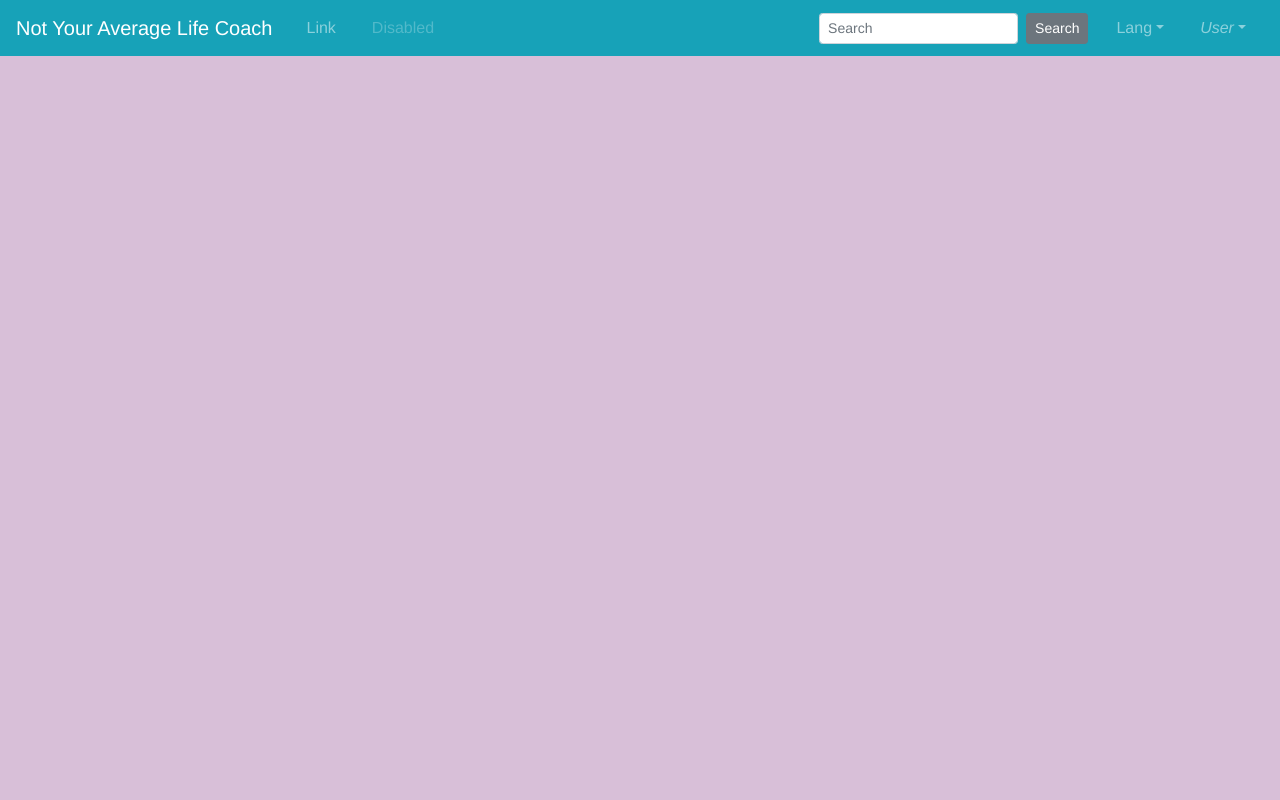
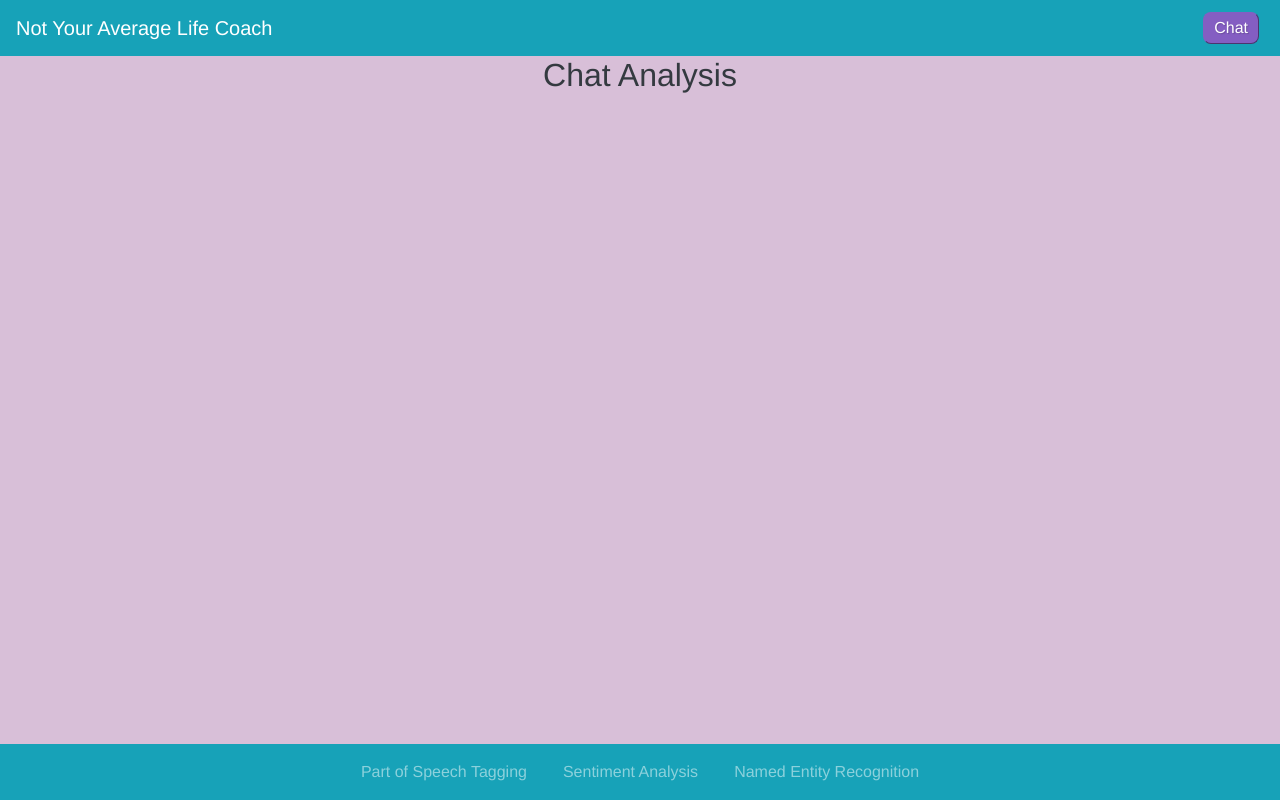
Before and after one commit to Take-Your-Money-Corp/not-avg-lifecoach, a Vue app in the folder frontend/: page /#/chat-analysis in a window 1280 px wide. Built offline with nearby package versions, Linux system fonts and the light colour scheme; what vue-chat-scroll would draw is missing.

Commit message:
scaffold base layout of chat analysis page and add button to go back to chat messenger page

```diff
--- a/frontend/src/views/ChatAnalysis.vue
+++ b/frontend/src/views/ChatAnalysis.vue
@@ -1,50 +1,36 @@
 <template>
-  <b-navbar toggleable="lg" type="dark" variant="info">
-    <b-navbar-brand href="#">Not Your Average Life Coach</b-navbar-brand>
-
-    <b-navbar-toggle target="nav-collapse"></b-navbar-toggle>
-
-    <b-collapse id="nav-collapse" is-nav>
-      <b-navbar-nav>
-        <b-nav-item href="#">Link</b-nav-item>
-        <b-nav-item href="#" disabled>Disabled</b-nav-item>
+  <div>
+    <b-navbar toggleable="lg" type="dark" variant="info">
+      <b-navbar-brand fluid href="#"
+        >Not Your Average Life Coach</b-navbar-brand
+      >
+      <button @click="goToChatRoute" class="button-link">Chat</button>
+    </b-navbar>
+    <h2 class="text-dark">Chat Analysis</h2>
+    <b-navbar
+      toggleable="lg"
+      type="dark"
+      variant="info"
+      fixed="bottom"
+      class="center"
+    >
+      <b-navbar-nav class="mx-auto">
+        <b-nav-item href="#">Part of Speech Tagging</b-nav-item>
+        <b-nav-item href="#">Sentiment Analysis</b-nav-item>
+        <b-nav-item href="#">Named Entity Recognition</b-nav-item>
       </b-navbar-nav>
-
-      <!-- Right aligned nav items -->
-      <b-navbar-nav class="ml-auto">
-        <b-nav-form>
-          <b-form-input
-            size="sm"
-            class="mr-sm-2"
-            placeholder="Search"
-          ></b-form-input>
-          <b-button size="sm" class="my-2 my-sm-0" type="submit"
-            >Search</b-button
-          >
-        </b-nav-form>
-
-        <b-nav-item-dropdown text="Lang" right>
-          <b-dropdown-item href="#">EN</b-dropdown-item>
-          <b-dropdown-item href="#">ES</b-dropdown-item>
-          <b-dropdown-item href="#">RU</b-dropdown-item>
-          <b-dropdown-item href="#">FA</b-dropdown-item>
-        </b-nav-item-dropdown>
-
-        <b-nav-item-dropdown right>
-          <!-- Using 'button-content' slot -->
-          <template #button-content>
-            <em>User</em>
-          </template>
-          <b-dropdown-item href="#">Profile</b-dropdown-item>
-          <b-dropdown-item href="#">Sign Out</b-dropdown-item>
-        </b-nav-item-dropdown>
-      </b-navbar-nav>
-    </b-collapse>
-  </b-navbar>
+    </b-navbar>
+  </div>
 </template>
 
 <script>
-export default {};
+export default {
+  methods: {
+    goToChatRoute() {
+      this.$router.push("/");
+    }
+  }
+};
 </script>
 
 <style></style>
--- a/frontend/src/views/ChatMessenger.vue
+++ b/frontend/src/views/ChatMessenger.vue
@@ -2,7 +2,9 @@
   <div id="chat-bot">
     <div id="chat-header">
       <h5 id="chat-header-text">Not Your Average Life Coach</h5>
-      <button @click="goToChatAnalysisRoute" id="analyze">Analyze</button>
+      <button @click="goToChatAnalysisRoute" class="button-link">
+        Analyze
+      </button>
     </div>
     <div class="chat-messages" v-chat-scroll>
       <div class="filler"></div>
@@ -39,7 +41,7 @@ Vue.use(VueChatScroll);
 export default {
   components: {
     Bot,
-    User,
+    User
   },
   created() {
     this.nlpHandshake();
@@ -55,13 +57,13 @@ export default {
       botMessageCount: -1,
       conversation: [],
       typingEnabled: true,
-      error: "",
+      error: ""
     };
   },
 
   name: "ChatBot",
   props: {
-    msg: String,
+    msg: String
   },
   methods: {
     goToChatAnalysisRoute() {
@@ -70,15 +72,15 @@ export default {
     initialMessage() {
       this.conversation.push({
         chatStyle: "bot",
-        message: "Hello, I am your Motivational Lifecoach, ask me anything!",
+        message: "Hello, I am your Motivational Lifecoach, ask me anything!"
       });
     },
     nlpHandshake() {
       makeHandshake()
-        .then((dataId) => {
+        .then(dataId => {
           this.nlpRestToken = dataId;
         })
-        .catch((error) => {
+        .catch(error => {
           this.error = "handshake api call is unsuccessful";
         });
     },
@@ -87,7 +89,7 @@ export default {
         this.userMessages.push(this.userMessage);
         this.conversation.push({
           chatStyle: "user",
-          message: this.userMessage,
+          message: this.userMessage
         });
 
         postMessage(this.userMessage, this.nlpRestToken)
@@ -102,7 +104,7 @@ export default {
               this.getReply();
             }, Math.random() * 1500 + 500);
           })
-          .catch((error) => {
+          .catch(error => {
             console.log(error);
           })
           .finally(() => {
@@ -113,21 +115,21 @@ export default {
 
     getReply() {
       getBotReply(this.nlpRestToken)
-        .then((response) => {
+        .then(response => {
           this.reply =
             response.data.activities[(this.botMessageCount += 2)].text;
           this.botMessages.push(this.reply);
           this.conversation.push({ chatStyle: "bot", message: this.reply });
         })
-        .catch((error) => {
+        .catch(error => {
           console.log(error);
         })
         .finally(() => {});
     },
     updateMessage(currentMessage) {
       this.userMessage = currentMessage;
-    },
-  },
+    }
+  }
 };
 </script>
 
@@ -142,7 +144,7 @@ export default {
   }
 }
 
-#analyze {
+.button-link {
   height: fit-content;
   background-color: $accent;
   border-radius: 8px;
@@ -158,7 +160,7 @@ export default {
   margin-right: 5px;
 }
 
-#analyze:hover {
+.button-link:hover {
   background-color: $accentDark;
   color: #ffffff;
 }
```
________________________
The entries above must be restated exactly in the answer, and the pictures left out.

Before and after one commit to Take-Your-Money-Corp/not-avg-lifecoach, a Vue app in the folder frontend/: page /#/chat-analysis in a window 1280 px wide. Built offline with nearby package versions, Linux system fonts and the light colour scheme; what vue-chat-scroll would draw is missing.

Commit message:
scaffold base layout of chat analysis page and add button to go back to chat messenger page

```diff
--- a/frontend/src/views/ChatAnalysis.vue
+++ b/frontend/src/views/ChatAnalysis.vue
@@ -1,50 +1,36 @@
 <template>
-  <b-navbar toggleable="lg" type="dark" variant="info">
-    <b-navbar-brand href="#">Not Your Average Life Coach</b-navbar-brand>
-
-    <b-navbar-toggle target="nav-collapse"></b-navbar-toggle>
-
-    <b-collapse id="nav-collapse" is-nav>
-      <b-navbar-nav>
-        <b-nav-item href="#">Link</b-nav-item>
-        <b-nav-item href="#" disabled>Disabled</b-nav-item>
+  <div>
+    <b-navbar toggleable="lg" type="dark" variant="info">
+      <b-navbar-brand fluid href="#"
+        >Not Your Average Life Coach</b-navbar-brand
+      >
+      <button @click="goToChatRoute" class="button-link">Chat</button>
+    </b-navbar>
+    <h2 class="text-dark">Chat Analysis</h2>
+    <b-navbar
+      toggleable="lg"
+      type="dark"
+      variant="info"
+      fixed="bottom"
+      class="center"
+    >
+      <b-navbar-nav class="mx-auto">
+        <b-nav-item href="#">Part of Speech Tagging</b-nav-item>
+        <b-nav-item href="#">Sentiment Analysis</b-nav-item>
+        <b-nav-item href="#">Named Entity Recognition</b-nav-item>
       </b-navbar-nav>
-
-      <!-- Right aligned nav items -->
-      <b-navbar-nav class="ml-auto">
-        <b-nav-form>
-          <b-form-input
-            size="sm"
-            class="mr-sm-2"
-            placeholder="Search"
-          ></b-form-input>
-          <b-button size="sm" class="my-2 my-sm-0" type="submit"
-            >Search</b-button
-          >
-        </b-nav-form>
-
-        <b-nav-item-dropdown text="Lang" right>
-          <b-dropdown-item href="#">EN</b-dropdown-item>
-          <b-dropdown-item href="#">ES</b-dropdown-item>
-          <b-dropdown-item href="#">RU</b-dropdown-item>
-          <b-dropdown-item href="#">FA</b-dropdown-item>
-        </b-nav-item-dropdown>
-
-        <b-nav-item-dropdown right>
-          <!-- Using 'button-content' slot -->
-          <template #button-content>
-            <em>User</em>
-          </template>
-          <b-dropdown-item href="#">Profile</b-dropdown-item>
-          <b-dropdown-item href="#">Sign Out</b-dropdown-item>
-        </b-nav-item-dropdown>
-      </b-navbar-nav>
-    </b-collapse>
-  </b-navbar>
+    </b-navbar>
+  </div>
 </template>
 
 <script>
-export default {};
+export default {
+  methods: {
+    goToChatRoute() {
+      this.$router.push("/");
+    }
+  }
+};
 </script>
 
 <style></style>
--- a/frontend/src/views/ChatMessenger.vue
+++ b/frontend/src/views/ChatMessenger.vue
@@ -2,7 +2,9 @@
   <div id="chat-bot">
     <div id="chat-header">
       <h5 id="chat-header-text">Not Your Average Life Coach</h5>
-      <button @click="goToChatAnalysisRoute" id="analyze">Analyze</button>
+      <button @click="goToChatAnalysisRoute" class="button-link">
+        Analyze
+      </button>
     </div>
     <div class="chat-messages" v-chat-scroll>
       <div class="filler"></div>
@@ -39,7 +41,7 @@ Vue.use(VueChatScroll);
 export default {
   components: {
     Bot,
-    User,
+    User
   },
   created() {
     this.nlpHandshake();
@@ -55,13 +57,13 @@ export default {
       botMessageCount: -1,
       conversation: [],
       typingEnabled: true,
-      error: "",
+      error: ""
     };
   },
 
   name: "ChatBot",
   props: {
-    msg: String,
+    msg: String
   },
   methods: {
     goToChatAnalysisRoute() {
@@ -70,15 +72,15 @@ export default {
     initialMessage() {
       this.conversation.push({
         chatStyle: "bot",
-        message: "Hello, I am your Motivational Lifecoach, ask me anything!",
+        message: "Hello, I am your Motivational Lifecoach, ask me anything!"
       });
     },
     nlpHandshake() {
       makeHandshake()
-        .then((dataId) => {
+        .then(dataId => {
           this.nlpRestToken = dataId;
         })
-        .catch((error) => {
+        .catch(error => {
           this.error = "handshake api call is unsuccessful";
         });
     },
@@ -87,7 +89,7 @@ export default {
         this.userMessages.push(this.userMessage);
         this.conversation.push({
           chatStyle: "user",
-          message: this.userMessage,
+          message: this.userMessage
         });
 
         postMessage(this.userMessage, this.nlpRestToken)
@@ -102,7 +104,7 @@ export default {
               this.getReply();
             }, Math.random() * 1500 + 500);
           })
-          .catch((error) => {
+          .catch(error => {
             console.log(error);
           })
           .finally(() => {
@@ -113,21 +115,21 @@ export default {
 
     getReply() {
       getBotReply(this.nlpRestToken)
-        .then((response) => {
+        .then(response => {
           this.reply =
             response.data.activities[(this.botMessageCount += 2)].text;
           this.botMessages.push(this.reply);
           this.conversation.push({ chatStyle: "bot", message: this.reply });
         })
-        .catch((error) => {
+        .catch(error => {
           console.log(error);
         })
         .finally(() => {});
     },
     updateMessage(currentMessage) {
       this.userMessage = currentMessage;
-    },
-  },
+    }
+  }
 };
 </script>
 
@@ -142,7 +144,7 @@ export default {
   }
 }
 
-#analyze {
+.button-link {
   height: fit-content;
   background-color: $accent;
   border-radius: 8px;
@@ -158,7 +160,7 @@ export default {
   margin-right: 5px;
 }
 
-#analyze:hover {
+.button-link:hover {
   background-color: $accentDark;
   color: #ffffff;
 }
```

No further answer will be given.